This passionately loyal lieutenant has traveled a tumultuous road with his chief, including a near-fatal experience in a raid that went wrong. Both men still bear the scars from it; which, in Gamache, are healing, whereas in Beauvoir they are not.
As they unravel the current case, both men unravel in their own way. In the process, they learn what would motivate a man of God to deliberately harm another of his kind. This occurs in the abbey of Saint-Gilbert-Entre-les-Loups, meaning St. Gilbert “between the wolves.”
The theme of two wolves intertwined runs through the book on several levels, as all major and several minor characters are caught in existential conflict between good and evil.
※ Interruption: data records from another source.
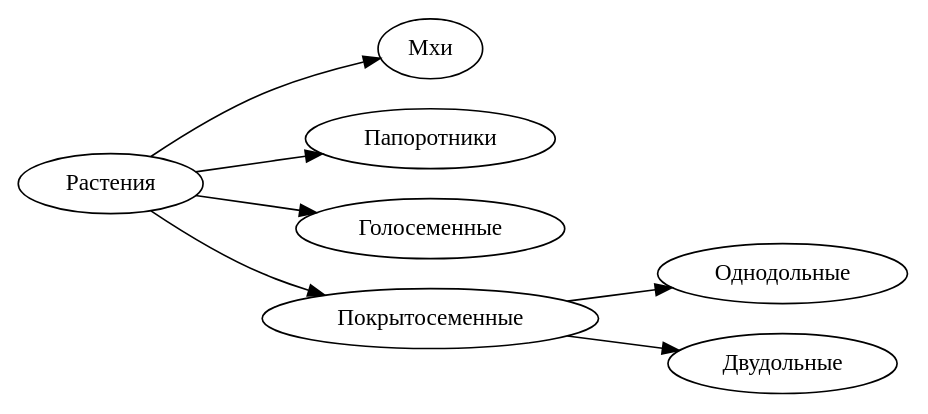
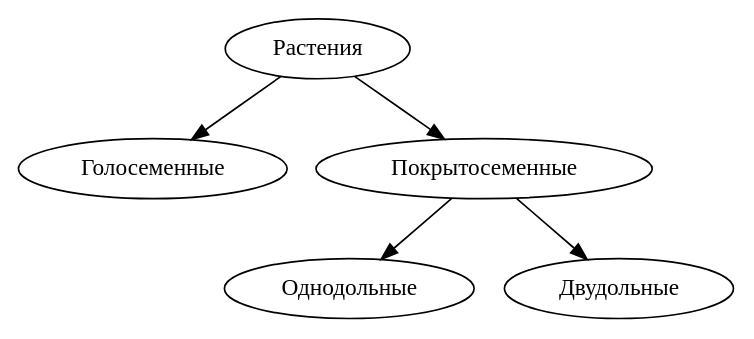
The fifth of 10 diagrams in examples/documents/14-graphs.md (kscht/spiridus-docs), drawn with Graphviz before and after one commit. The commit also changed other lines of this file and 56 other files, not shown here.

````diff
--- a/examples/documents/14-graphs.md
+++ b/examples/documents/14-graphs.md
@@ -58,8 +66,8 @@
 ```dot
 digraph {
-  rankdir=LR
+  rankdir=TB
   node [shape=ellipse]
-  Растения -> {Мхи; Папоротники; Голосеменные; Покрытосеменные}
+  Растения -> {Голосеменные; Покрытосеменные}
   Покрытосеменные -> {Однодольные; Двудольные}
 }
 ```
````
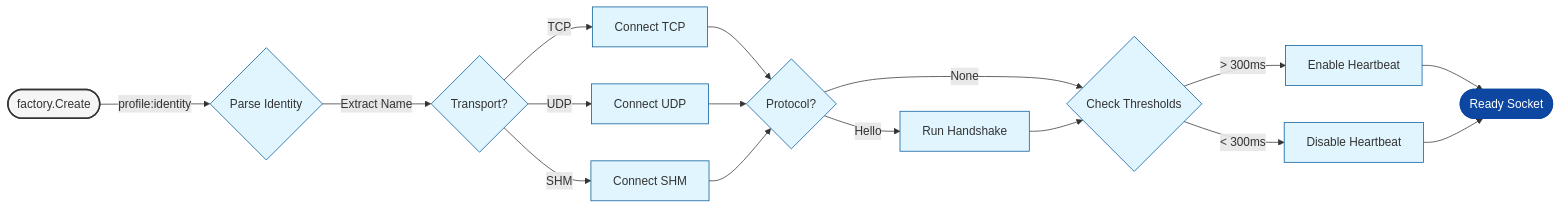
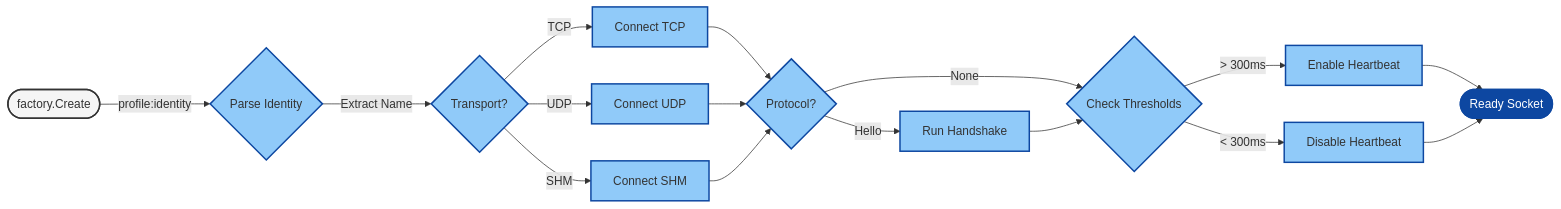
Before and after one commit to Bastien-Antigravity/safe-socket: the diagram in ARCHITECTURE.md, drawn with Mermaid.

Commit message:
style: update Mermaid diagram node styles for improved visual consistency

````diff
--- a/ARCHITECTURE.md
+++ b/ARCHITECTURE.md
@@ -15,39 +15,39 @@
 ```mermaid
 flowchart LR
     Start([factory.Create]) -- "profile:identity" --> Parse{Parse Identity}
     
     Parse -- "Extract Name" --> Transport{Transport?}
     
     Transport -- "TCP" --> DialTCP[Connect TCP]
     Transport -- "UDP" --> DialUDP[Connect UDP]
     Transport -- "SHM" --> DialSHM[Connect SHM]
     
     DialTCP --> Proto{Protocol?}
     DialUDP --> Proto
     DialSHM --> Proto
     
     Proto -- "Hello" --> Handshake[Run Handshake]
     Proto -- "None" --> Heartbeat{Check Thresholds}
     
     Handshake --> Heartbeat
     
     Heartbeat -- "> 300ms" --> EnableHB[Enable Heartbeat]
     Heartbeat -- "< 300ms" --> DisableHB[Disable Heartbeat]
     
     EnableHB --> Result([Ready Socket])
     DisableHB --> Result
     
     %% Styles
     style Start fill:#f5f5f5,stroke:#333,stroke-width:2px
     style Result fill:#0d47a1,stroke:#0d47a1,stroke-width:2px,color:#fff
-    style Parse fill:#e1f5fe,stroke:#01579b
-    style Transport fill:#e1f5fe,stroke:#01579b
-    style Proto fill:#e1f5fe,stroke:#01579b
-    style Heartbeat fill:#e1f5fe,stroke:#01579b
-    style DialTCP fill:#e1f5fe,stroke:#01579b
-    style DialUDP fill:#e1f5fe,stroke:#01579b
-    style DialSHM fill:#e1f5fe,stroke:#01579b
-    style Handshake fill:#e1f5fe,stroke:#01579b
-    style EnableHB fill:#e1f5fe,stroke:#01579b
-    style DisableHB fill:#e1f5fe,stroke:#01579b
+    style Parse fill:#90caf9,stroke:#0d47a1,stroke-width:2px
+    style Transport fill:#90caf9,stroke:#0d47a1,stroke-width:2px
+    style Proto fill:#90caf9,stroke:#0d47a1,stroke-width:2px
+    style Heartbeat fill:#90caf9,stroke:#0d47a1,stroke-width:2px
+    style DialTCP fill:#90caf9,stroke:#0d47a1,stroke-width:2px
+    style DialUDP fill:#90caf9,stroke:#0d47a1,stroke-width:2px
+    style DialSHM fill:#90caf9,stroke:#0d47a1,stroke-width:2px
+    style Handshake fill:#90caf9,stroke:#0d47a1,stroke-width:2px
+    style EnableHB fill:#90caf9,stroke:#0d47a1,stroke-width:2px
+    style DisableHB fill:#90caf9,stroke:#0d47a1,stroke-width:2px
 ```
````
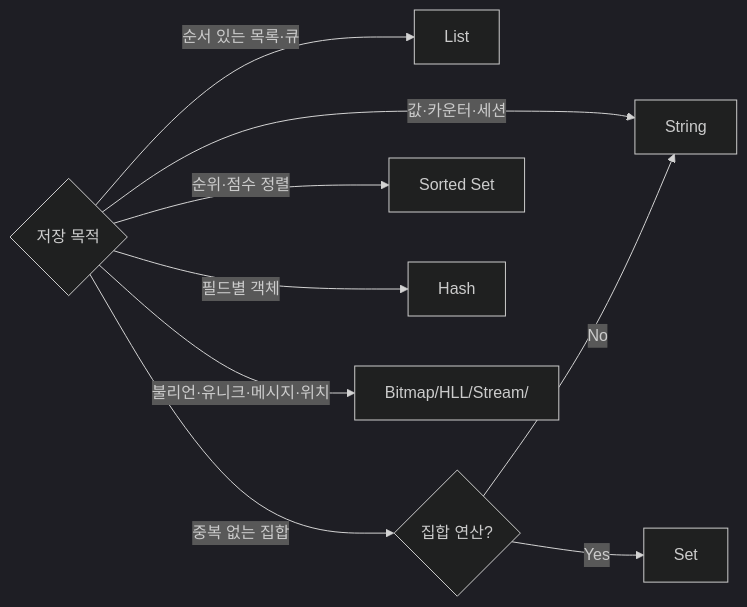
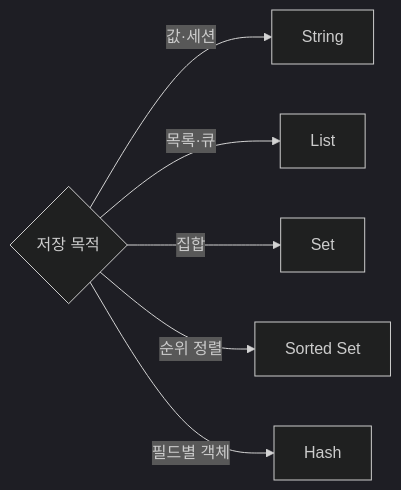
One commit to yjkim2015/yjkim2015.github.io changed the diagram in _posts/redis/2026-05-01-redis-data-structures.md. Above: the diagram before and after it, drawn with Mermaid (dark theme). The commit also changed 163 other files, not shown here.

First line of the commit message:
Mermaid 300개 블록 내용 축소: 5노드 5엣지 이하, 의미 있는 약어

````diff
--- a/_posts/redis/2026-05-01-redis-data-structures.md
+++ b/_posts/redis/2026-05-01-redis-data-structures.md
@@ -448,11 +448,8 @@
 ```mermaid
 graph LR
-    Q1{"저장 목적"} -->|값·카운터·세션| STRING["String"]
-    Q1 -->|순서 있는 목록·큐| LIST["List"]
-    Q1 -->|중복 없는 집합| Q2{"집합 연산?"}
-    Q1 -->|순위·점수 정렬| ZSET["Sorted Set"]
+    Q1{"저장 목적"} -->|값·세션| STRING["String"]
+    Q1 -->|목록·큐| LIST["List"]
+    Q1 -->|집합| SET["Set"]
+    Q1 -->|순위 정렬| ZSET["Sorted Set"]
     Q1 -->|필드별 객체| HASH["Hash"]
-    Q1 -->|불리언·유니크·메시지·위치| OTHER["Bitmap/HLL/Stream/"]
-    Q2 -->|Yes| SET["Set"]
-    Q2 -->|No| STRING
 ```
````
As well, the abbey harbors a wolf in sheep’s clothing that Gamache and Beauvoir must unveil.
The beautiful mystery of the book’s title pertains to the abbey’s raison d’etre—music—specifically, Gregorian chants. These are the oldest and most spiritual form of Christian music, and for the monks in the story they are a means of worship and ecstasy and peace (though for some, the chants create an addictive need like a drug).
More concretely, a document that records the beginning of musical notation is hidden in the monastery, and the implications of that precious manuscript fuel the crime.
Crime investigation is the weakest element of the book, overshadowed as it is by the characters’ inner turmoil. Ms. Penny sets up a locked-room-type puzzle, in which a monk is murdered in a walled garden with only one entrance and a limited pool of suspects with access thereto, all of whom are alibied.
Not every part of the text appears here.